An umbel is an inflorescence made up of many individual flowers on stalks (pedicels) that originate from roughly the same point on the flowering stem (peduncle) giving the appearance of an umbrella. The umbellifers all share this characteristic, usually with white or yellow flowers with rounded or flattened tops, with the appearance from above of complex lacework. The British Iles is home to over 50 species, ranging widely in size and usefulness. They are more commonly referred to as the ‘carrot’ family (Apiaceae), and include a number of edible garden plants in addition to the carrot, including fennel, coriander, parsley and celery. However more unusually, the Pignut (Conopodium majus), was once commonly dug up for its edible tubers. Indeed evidence that they were collected as a wild food and possibly used in a ritual context, would appear to date back to the Bronze Age, in addition to the now nationally rare Great Pignut (Bunium bulbocastanum) (Moffett, 1991). But many of the umbellifers are far less agreeable and some considerably poisonous.....
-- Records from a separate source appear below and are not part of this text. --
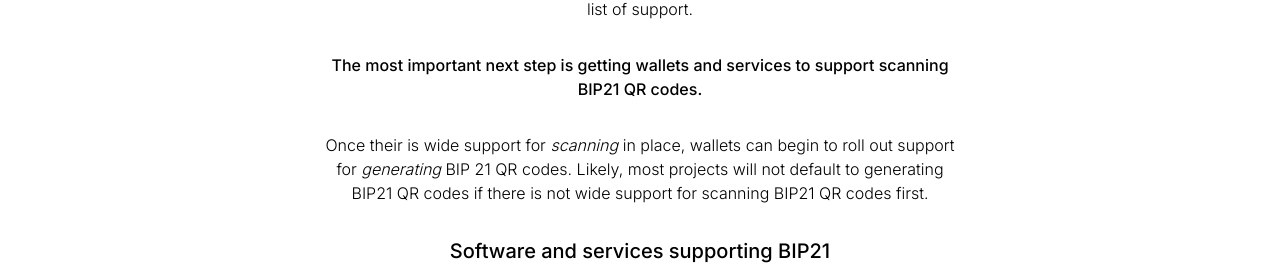
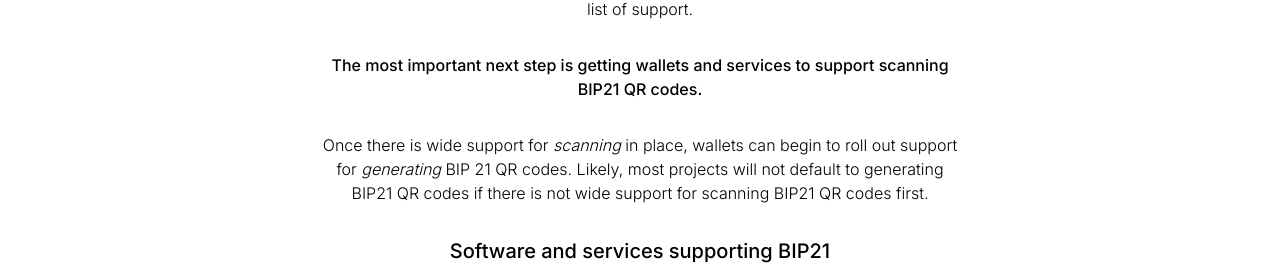
Before and after one commit to sbddesign/bip21-site, a Next.js app: page / in a window 1280 px wide. Shown: the part 6834-7099 px from the top of the page. Built offline with nearby package versions, Linux system fonts and the light colour scheme.

Commit message:
Grammar fix

```diff
--- a/pages/index.js
+++ b/pages/index.js
@@ -238,7 +238,7 @@ export default function Home() {
           </p>
 
           <p className="max-w-screen-sm text-center">
-             Once their
+             Once there
             is wide support for <em>scanning</em> in place, wallets can begin to roll out support for <em>generating</em> BIP 21
             QR codes. Likely, most projects will not default to generating BIP21 QR codes if there is not wide support
             for scanning BIP21 QR codes first.
```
......Many people are familiar with Giant Hogweed (Heracleum mantegazzianum) and its poisonous sap, which when combined with sunlight causes severe blistering to skin. The red/purple spotting on the stem is a useful warning shared by other poisonous umbellifers, such as Hemlock (Conium maculatum) and Rough Chervil (Chaerophyllum temulum). To illustrate their potency, one report of dairy cattle inadvertently consuming Rough Chervil caused severe internal haemorrhaging amongst many other symptoms, leading to their slaughter (Fejes, et al., 1985).
But it is the ubiquitous Cow Parsley (Anthriscus sylvestris) that is probably the most familiar umbellifer out of the garden, adorning our country lanes and roadsides with their tall frothy inflorescences from April to June. Now in July they are brown and ageing, their flowerless umbels resembling old broken umbrellas.
I’ve seen most of these umbellifers this year, but there is one that I am unlikely to come across – a protected species, Shepherd’s- needle (Scandix pectin-veneris), listed as critically endangered by the World Conservation Union and has its own Biodiversity Action Plan. This seems somewhat ironic as it originated as a grain contaminant from the Mediterranean establishing itself for generations as a common weed of cornfields.
So when you next spot an umbel look a bit closer, but check first for purple spots, or maybe dig for wild pignuts like our ancestors.
Fejes, J. et al. (1985) Chaerophyllum temulum [temulentum] poisoning in dairy cows. Veterinářství, 35 (2):68 -69
Moffett, L. (1991) Pignut tubers from a Bronze Age cremation at barrow hills Oxfordshire England UK and the importance of vegetable tubers in the prehistoric period. Journal of Archaeological Science, 18 (2):187 -192
Friday, 23 July 2010
Saturday, 3 July 2010
(Image copyright of Andrew Easton)
A couple of weeks ago I was watching BBC Springwatch on iPlayer with my youngest, with the presenters introducing a new bird for the series, when a movement caught my eye out in the garden through the window. A dusky, non-descript bird flying repeatedly back and forth to the same perch on a warm summers evening - it could only be the Spotted Flycatcher (Muscicapa striata), the same bird Peckham & Dumble were so proudly talking about. Coincidental! This hunting behaviour is unique in birds, having been described as the only such species that is a ‘sit-and-wait’ predator of aerial insects (1). It can also be identified by a characteristic upright stance and the streaked markings on the forehead – it is the young that are more truly spotted.
Last year we had a pair of Spotted Flycatchers try and nest in the Wisteria on the South-facing wall of the house, but without success. So it was reassuring to see them back this year, a late migrant from Southern Africa. They are a bird in some crisis, with growing conservation concern following a period of prolonged and accelerating decline of over 50% in the UK over the past 25 years (2), putting them high on the at danger ‘Red List’. The factors affecting the population decline is still unclear, but it does appear to be broad-scale, affecting populations in all habitats and regions equally (2).
As a child I used to look forward every summer to visiting my grandparents in the Cotswolds and seeking out these birds near a small sewage treatment site, where they used nearby barbed wire fencing as a perch to hunt from. Now here in 2010, as I watch and show my daughter these precious birds flying back and forth from favourite perches, I wonder if she will have the same opportunity with her children - For that, these and others will have to fly there and back again many times, both to catch millions of insects and travel repeatedly across continents.
(1) Davies, N.B. 1977. Prey selection and the search strategy of the Spotted Flycatcher. Animal Behaviour. 25: 1016–1033.
(2) Freeman, S.N. & Crick, H.Q.P (2003) The decline of the Spotted Flycatcher Muscicapa striata in the UK: an integrated population model. Ibis, 145:400–412